Interesting article over at the Wall Street Journal outlining the cafeteria style compensation plan of Skyline Construction, which allows eligible employees to pick their own salaries, within a specified range. The catch: Choosing a lower salary means a shot at a larger bonus.
Roll the dice baby. Have confidence you can hit the numbers this year? Pick the lowest salary possible and receive a higher total compensation target - but, of course, a higher percentage of that total comp target is made up of at-risk bonus/incentive pay.
Feel lucky? More on the program from the WSJ:
"Mark Trento and Adam Chelini had a rare opportunity last year.

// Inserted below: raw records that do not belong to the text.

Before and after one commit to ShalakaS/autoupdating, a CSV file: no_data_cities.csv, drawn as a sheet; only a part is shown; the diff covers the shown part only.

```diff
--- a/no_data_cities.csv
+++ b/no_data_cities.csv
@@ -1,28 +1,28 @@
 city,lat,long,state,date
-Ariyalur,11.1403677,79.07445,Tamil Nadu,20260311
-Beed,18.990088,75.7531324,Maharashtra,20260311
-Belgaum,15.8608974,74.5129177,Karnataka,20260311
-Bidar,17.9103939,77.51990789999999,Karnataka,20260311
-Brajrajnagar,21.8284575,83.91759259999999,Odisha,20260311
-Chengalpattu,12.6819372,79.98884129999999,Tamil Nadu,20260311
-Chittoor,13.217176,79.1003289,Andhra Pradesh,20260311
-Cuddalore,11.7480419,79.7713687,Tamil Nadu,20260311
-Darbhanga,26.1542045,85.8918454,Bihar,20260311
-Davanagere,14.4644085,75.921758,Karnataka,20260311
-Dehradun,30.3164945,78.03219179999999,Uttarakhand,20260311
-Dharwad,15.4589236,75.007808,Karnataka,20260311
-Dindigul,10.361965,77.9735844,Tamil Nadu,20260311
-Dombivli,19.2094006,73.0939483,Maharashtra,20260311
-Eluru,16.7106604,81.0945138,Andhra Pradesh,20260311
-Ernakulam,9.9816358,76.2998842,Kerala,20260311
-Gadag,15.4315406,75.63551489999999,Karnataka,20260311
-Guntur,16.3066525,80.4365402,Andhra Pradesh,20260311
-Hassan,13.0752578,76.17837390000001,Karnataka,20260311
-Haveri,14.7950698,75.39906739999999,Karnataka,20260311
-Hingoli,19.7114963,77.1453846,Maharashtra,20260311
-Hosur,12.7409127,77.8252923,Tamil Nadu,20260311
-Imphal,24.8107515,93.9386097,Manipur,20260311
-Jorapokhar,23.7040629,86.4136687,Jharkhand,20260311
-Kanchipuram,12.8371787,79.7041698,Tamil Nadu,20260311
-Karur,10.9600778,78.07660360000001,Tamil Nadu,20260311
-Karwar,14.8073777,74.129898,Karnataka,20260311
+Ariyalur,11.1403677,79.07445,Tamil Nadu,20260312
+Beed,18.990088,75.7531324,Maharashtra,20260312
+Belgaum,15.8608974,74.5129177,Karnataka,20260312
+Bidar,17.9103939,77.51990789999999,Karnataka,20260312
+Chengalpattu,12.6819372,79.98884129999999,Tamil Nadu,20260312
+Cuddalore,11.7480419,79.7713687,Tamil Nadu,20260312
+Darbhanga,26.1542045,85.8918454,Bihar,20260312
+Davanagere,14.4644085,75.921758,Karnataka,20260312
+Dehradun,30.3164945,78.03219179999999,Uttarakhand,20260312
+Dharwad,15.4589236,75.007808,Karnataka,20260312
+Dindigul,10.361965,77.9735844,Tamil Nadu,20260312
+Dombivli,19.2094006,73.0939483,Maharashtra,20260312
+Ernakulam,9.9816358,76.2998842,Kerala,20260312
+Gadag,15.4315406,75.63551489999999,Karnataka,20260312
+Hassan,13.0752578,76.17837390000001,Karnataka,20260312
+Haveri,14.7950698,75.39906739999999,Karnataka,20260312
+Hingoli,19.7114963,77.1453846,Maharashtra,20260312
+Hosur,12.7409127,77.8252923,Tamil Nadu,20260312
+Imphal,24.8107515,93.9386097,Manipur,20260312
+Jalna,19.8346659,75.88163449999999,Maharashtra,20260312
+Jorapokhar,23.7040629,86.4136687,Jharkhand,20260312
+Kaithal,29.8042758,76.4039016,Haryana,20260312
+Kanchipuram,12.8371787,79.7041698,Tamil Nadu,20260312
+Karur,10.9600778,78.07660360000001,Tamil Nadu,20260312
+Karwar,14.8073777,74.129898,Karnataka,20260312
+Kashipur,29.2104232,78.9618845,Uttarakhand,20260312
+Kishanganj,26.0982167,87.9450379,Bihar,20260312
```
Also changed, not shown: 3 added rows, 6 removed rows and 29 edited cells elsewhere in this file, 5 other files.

They got to pick their own salaries, in a range between $125,000 and $150,000. The catch: Choosing a lower salary meant a shot at a larger bonus.
Mr. Trento, a vice president for San Francisco-based Skyline Construction Inc., chose the safety of $150,000. Mr. Chelini, a Skyline senior project manager, opted for $125,000, and wound up with a larger bonus than he would have received otherwise. While neither would say what their bonuses were, both say they were happy with their choices.
Executives at Skyline, which specializes in building and renovating commercial interiors, introduced the plan in 2005 when employees bought the company from its former owners. The idea proved popular. Twelve of the 15 eligible managers this year chose lower salaries and higher potential bonuses. "It's their way of throwing a little skin in the game," Mr. Hayes says."
Interesting concept. Couple of thoughts (although I'm not a comp professional - I'll ask Ann Bares to bounce in on this one) from my experience:
1. This type of program is best geared to executives, and you really can't take it to the masses. Only those who feel like they can impact revenue and expense will play the game - take it to the middle management levels and you'll hear crickets - they just won't take the risk based on their limited visibility regarding the probability of making the plan.
2. In certain cultures, unwillingness to take less salary might be equated with a lack of confidence - I'm your peer and I took less salary because we're going to make the plan! Wait a second - you opted for salary? Great, now I've got someone who's not "in it to win it".... You get the vibe...
3. I'll bank on my performance, but not John's - Another variant of #2. I took the higher salary because I don't think you can get it done. You can smell the teamwork from here, right?
In any event, it's a fascinating discussion. Apart from business and compensation theory, an individual's willingness to trade base pay for more incentive upside is an exercise in team - and individual - psychology.
Me? I'm doubling down, because I think ALL my teammates are players. To bad we don't have this type of plan, because I would be in. You guys/gals are out there reading, right?